Just who are the Formicans and why are
That's just the kind of questions playwright Constance
Congdon tries to answer in "Tales of the Lost Formicans," a bitingly
blithe apocalyptic vision of American suburban life, currently running at
the Matrix Theatre.
First of all, the Formicans are us — as seen by an
alien race in the not-too-distant future. It seems the aliens have found
certain artifacts from the 'burb culture and are trying to piece together
what life must have been like for them (us). It can only be presumed that
the culture has gone the way of all flesh.
In a clever play-within-a-play structure, the coterie
of aliens — designated by sunglasses and lab coats — re-enacts the life
habits of these creatures in short vignettes. The cast for this
documentary includes Cathy, a betrayed and embittered wife (Joan McMurtrey);
Eric, her foul-mouthed, narcissistic son (Joshua Goddard); Judy, her
love-starved, hometown friend (Lois Foraker); and Jim and Evelyn, her
Alzheimer's-touched father angry, frightened mother (Hal Bokar and K
If you go see this fascinating, deeply sardonic
production, you'll need to be armed with the definition of entropy.
Entropy is the general breakdown of a closed system — read here, the
disintegration of suburban life.
What causes entropy? Our transience as a culture, our
destruction of values with nothing to take their place, our careless
attitude toward family and home — which playwright Congdon seems to be
saying all participate in the cultural and personal entropy that leads to
apathy and, eventually, our own demise.
This idea is most clearly and startlingly portrayed by
Bokar, who offers an aching portrayal of the seeping out of the life
force. Once a builder of homes that would last, he's now a carpenter who
can't figure out which way to turn a screw to loosen or tighten it. It's a
touchingly gruff performance.
Callan follows suit, creating a cracking character
whose life has been etched in pain, terror and despair. Her character is
feeling death around her and so finds herself doing anything to make
herself feel alive. Callan reveals this panic with wide-eyed, furious
The rest of the cast is equally top-flight. McMurtrey
deftly walks between on-stage narrator and participant, and is especially
moving in her moments with Bokar. Don Schlossman, who is the human
that knows something alien is up, is a walking, shuddering ache of
loneliness and rejection.
The direction by Lee Shallot and Kristoffer Siegel-Tabori
is acute and seamless.

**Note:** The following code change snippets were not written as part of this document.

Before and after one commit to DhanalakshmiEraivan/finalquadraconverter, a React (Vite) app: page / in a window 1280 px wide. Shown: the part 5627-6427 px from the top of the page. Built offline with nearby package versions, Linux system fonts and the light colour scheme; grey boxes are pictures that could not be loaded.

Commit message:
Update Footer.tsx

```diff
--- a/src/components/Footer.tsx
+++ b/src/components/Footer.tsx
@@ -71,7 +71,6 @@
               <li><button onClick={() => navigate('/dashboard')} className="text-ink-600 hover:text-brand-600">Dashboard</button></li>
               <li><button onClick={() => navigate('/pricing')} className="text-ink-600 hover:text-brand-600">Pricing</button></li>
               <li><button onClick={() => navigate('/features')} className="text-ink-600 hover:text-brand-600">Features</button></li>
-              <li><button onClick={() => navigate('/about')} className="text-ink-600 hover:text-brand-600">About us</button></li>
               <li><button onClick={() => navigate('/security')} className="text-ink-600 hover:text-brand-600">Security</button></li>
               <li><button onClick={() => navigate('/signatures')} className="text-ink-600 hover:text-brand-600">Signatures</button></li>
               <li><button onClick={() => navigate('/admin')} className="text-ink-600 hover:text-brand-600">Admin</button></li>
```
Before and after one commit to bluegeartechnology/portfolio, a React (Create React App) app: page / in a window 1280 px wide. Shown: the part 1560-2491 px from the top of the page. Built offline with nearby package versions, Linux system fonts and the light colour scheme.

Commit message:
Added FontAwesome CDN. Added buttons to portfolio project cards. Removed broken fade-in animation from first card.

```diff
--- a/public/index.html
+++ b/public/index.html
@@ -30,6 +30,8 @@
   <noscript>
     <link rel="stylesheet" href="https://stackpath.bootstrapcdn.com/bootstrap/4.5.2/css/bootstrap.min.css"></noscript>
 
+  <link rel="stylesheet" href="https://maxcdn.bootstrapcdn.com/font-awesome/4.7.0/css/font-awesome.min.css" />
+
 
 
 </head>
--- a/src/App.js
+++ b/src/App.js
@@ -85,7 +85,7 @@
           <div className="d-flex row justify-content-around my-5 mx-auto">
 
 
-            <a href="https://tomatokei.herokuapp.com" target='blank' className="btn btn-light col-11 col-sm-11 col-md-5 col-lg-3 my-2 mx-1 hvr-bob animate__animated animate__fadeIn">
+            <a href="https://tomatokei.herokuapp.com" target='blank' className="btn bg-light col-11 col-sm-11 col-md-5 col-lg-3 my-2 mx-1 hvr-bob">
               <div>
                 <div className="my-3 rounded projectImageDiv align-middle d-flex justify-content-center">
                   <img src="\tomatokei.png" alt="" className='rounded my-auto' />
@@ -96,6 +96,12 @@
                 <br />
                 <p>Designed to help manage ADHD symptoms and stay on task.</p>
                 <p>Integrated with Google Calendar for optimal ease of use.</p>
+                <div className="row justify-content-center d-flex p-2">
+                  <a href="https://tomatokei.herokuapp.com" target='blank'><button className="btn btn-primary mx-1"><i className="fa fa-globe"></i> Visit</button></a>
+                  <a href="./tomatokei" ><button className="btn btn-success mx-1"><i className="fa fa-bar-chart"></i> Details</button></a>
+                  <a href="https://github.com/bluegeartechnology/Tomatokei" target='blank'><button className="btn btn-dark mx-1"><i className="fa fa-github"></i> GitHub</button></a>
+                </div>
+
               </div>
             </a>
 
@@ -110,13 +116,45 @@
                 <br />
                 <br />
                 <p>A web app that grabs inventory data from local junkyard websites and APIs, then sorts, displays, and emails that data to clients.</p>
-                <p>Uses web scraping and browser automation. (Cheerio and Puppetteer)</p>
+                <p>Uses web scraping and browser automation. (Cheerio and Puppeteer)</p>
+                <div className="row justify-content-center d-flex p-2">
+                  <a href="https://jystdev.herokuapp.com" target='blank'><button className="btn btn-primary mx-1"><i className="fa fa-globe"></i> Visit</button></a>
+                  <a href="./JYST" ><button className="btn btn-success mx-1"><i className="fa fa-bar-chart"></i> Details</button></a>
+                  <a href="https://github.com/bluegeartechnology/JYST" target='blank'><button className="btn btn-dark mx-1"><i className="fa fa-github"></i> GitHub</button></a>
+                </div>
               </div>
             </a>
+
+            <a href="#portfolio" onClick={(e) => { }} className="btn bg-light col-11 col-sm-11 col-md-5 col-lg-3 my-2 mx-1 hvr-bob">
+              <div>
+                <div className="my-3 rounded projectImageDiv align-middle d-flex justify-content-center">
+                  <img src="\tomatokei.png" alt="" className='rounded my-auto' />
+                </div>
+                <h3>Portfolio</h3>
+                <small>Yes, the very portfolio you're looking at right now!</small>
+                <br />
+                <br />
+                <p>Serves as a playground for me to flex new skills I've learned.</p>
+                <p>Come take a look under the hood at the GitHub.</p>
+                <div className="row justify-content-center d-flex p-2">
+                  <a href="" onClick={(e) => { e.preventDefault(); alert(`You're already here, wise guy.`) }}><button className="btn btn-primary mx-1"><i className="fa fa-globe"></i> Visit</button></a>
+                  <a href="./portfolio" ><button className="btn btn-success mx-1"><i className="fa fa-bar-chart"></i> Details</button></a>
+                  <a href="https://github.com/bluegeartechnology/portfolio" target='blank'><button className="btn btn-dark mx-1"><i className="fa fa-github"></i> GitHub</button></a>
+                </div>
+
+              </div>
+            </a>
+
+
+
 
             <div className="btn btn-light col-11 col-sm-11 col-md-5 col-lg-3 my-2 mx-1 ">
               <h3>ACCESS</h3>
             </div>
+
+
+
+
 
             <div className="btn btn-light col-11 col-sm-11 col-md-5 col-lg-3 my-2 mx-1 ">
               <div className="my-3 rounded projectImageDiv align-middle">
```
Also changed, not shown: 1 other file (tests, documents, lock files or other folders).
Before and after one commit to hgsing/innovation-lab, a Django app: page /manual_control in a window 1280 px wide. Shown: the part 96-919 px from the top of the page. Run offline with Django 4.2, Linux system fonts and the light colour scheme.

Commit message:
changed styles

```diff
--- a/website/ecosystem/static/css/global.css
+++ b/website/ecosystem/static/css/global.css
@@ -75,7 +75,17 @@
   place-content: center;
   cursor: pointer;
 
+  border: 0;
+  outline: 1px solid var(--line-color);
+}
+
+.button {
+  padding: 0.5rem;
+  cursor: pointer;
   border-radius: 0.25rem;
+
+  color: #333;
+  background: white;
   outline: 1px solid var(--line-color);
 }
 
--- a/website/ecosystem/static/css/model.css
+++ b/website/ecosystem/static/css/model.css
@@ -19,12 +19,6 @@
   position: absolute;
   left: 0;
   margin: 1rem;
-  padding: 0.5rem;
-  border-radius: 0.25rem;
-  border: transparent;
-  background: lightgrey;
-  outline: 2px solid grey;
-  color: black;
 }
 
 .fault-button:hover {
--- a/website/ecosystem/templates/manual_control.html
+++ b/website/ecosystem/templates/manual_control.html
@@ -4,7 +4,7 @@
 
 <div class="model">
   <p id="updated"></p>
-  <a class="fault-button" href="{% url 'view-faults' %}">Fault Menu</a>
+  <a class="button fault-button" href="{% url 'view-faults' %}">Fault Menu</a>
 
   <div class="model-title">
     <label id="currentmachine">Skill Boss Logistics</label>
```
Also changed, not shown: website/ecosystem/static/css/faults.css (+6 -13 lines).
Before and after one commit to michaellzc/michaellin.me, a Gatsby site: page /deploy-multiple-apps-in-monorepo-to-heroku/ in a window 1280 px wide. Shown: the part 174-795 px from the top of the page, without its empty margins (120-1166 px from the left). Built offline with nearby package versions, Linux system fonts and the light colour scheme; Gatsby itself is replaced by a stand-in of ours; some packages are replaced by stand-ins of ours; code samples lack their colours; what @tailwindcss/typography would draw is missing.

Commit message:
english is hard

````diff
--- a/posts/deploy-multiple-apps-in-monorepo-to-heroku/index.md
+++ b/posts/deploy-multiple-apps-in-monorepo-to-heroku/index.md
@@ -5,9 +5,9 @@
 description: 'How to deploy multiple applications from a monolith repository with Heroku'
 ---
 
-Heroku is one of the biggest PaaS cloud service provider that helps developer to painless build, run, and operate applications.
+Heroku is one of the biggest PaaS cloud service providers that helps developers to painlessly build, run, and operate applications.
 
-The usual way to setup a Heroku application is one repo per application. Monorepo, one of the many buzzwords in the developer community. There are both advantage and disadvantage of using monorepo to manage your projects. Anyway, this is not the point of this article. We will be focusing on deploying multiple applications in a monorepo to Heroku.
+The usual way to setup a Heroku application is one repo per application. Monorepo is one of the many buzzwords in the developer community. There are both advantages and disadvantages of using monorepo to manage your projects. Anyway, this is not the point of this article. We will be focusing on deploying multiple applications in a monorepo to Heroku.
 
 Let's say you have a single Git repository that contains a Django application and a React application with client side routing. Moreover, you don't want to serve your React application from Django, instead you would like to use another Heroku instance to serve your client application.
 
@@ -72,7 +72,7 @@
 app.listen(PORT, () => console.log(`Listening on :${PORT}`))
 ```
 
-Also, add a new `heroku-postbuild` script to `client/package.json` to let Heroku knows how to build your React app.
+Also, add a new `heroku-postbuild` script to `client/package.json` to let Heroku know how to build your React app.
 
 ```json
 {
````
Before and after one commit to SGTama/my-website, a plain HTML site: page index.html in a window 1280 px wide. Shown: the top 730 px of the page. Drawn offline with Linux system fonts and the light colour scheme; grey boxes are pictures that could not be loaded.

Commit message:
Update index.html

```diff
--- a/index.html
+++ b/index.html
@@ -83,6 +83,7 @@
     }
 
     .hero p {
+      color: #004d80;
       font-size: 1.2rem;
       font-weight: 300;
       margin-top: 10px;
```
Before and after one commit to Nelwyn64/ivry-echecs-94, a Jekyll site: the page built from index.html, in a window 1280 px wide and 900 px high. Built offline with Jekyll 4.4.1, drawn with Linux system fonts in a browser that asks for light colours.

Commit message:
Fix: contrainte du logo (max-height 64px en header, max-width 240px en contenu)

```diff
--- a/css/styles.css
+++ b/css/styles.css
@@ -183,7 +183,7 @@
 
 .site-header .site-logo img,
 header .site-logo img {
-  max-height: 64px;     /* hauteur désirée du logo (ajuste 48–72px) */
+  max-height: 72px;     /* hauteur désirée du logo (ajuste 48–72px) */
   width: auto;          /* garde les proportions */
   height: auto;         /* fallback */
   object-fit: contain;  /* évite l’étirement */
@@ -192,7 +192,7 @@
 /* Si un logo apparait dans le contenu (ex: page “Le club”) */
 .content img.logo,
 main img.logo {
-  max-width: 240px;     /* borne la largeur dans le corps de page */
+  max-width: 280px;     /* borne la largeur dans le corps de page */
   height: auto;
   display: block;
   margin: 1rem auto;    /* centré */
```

While Congdon doesn't really offer any answers to the
entropic questions, the play does provide some great laughs at our own
expense, and the hope that, in the midst of the breakdown, we may feel a
moment or two of peace.